(Structured diff data)
★ ★ ★ ★
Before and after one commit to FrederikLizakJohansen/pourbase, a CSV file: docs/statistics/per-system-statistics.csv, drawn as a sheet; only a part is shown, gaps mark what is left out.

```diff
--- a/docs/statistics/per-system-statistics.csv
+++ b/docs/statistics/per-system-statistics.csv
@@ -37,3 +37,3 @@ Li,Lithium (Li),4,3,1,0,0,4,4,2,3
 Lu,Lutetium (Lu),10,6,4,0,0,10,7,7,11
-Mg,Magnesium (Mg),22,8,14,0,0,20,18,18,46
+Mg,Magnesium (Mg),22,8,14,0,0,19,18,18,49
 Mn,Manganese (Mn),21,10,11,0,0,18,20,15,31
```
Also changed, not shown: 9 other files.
★ ★ ★ ★
#### Assignment:
An identical copy of the entries above is the expected result.

#### Output of the task:
Before and after one commit to FrederikLizakJohansen/pourbase, a CSV file: docs/statistics/per-system-statistics.csv, drawn as a sheet; only a part is shown, gaps mark what is left out.

```diff
--- a/docs/statistics/per-system-statistics.csv
+++ b/docs/statistics/per-system-statistics.csv
@@ -37,3 +37,3 @@ Li,Lithium (Li),4,3,1,0,0,4,4,2,3
 Lu,Lutetium (Lu),10,6,4,0,0,10,7,7,11
-Mg,Magnesium (Mg),22,8,14,0,0,20,18,18,46
+Mg,Magnesium (Mg),22,8,14,0,0,19,18,18,49
 Mn,Manganese (Mn),21,10,11,0,0,18,20,15,31
```
Also changed, not shown: 9 other files.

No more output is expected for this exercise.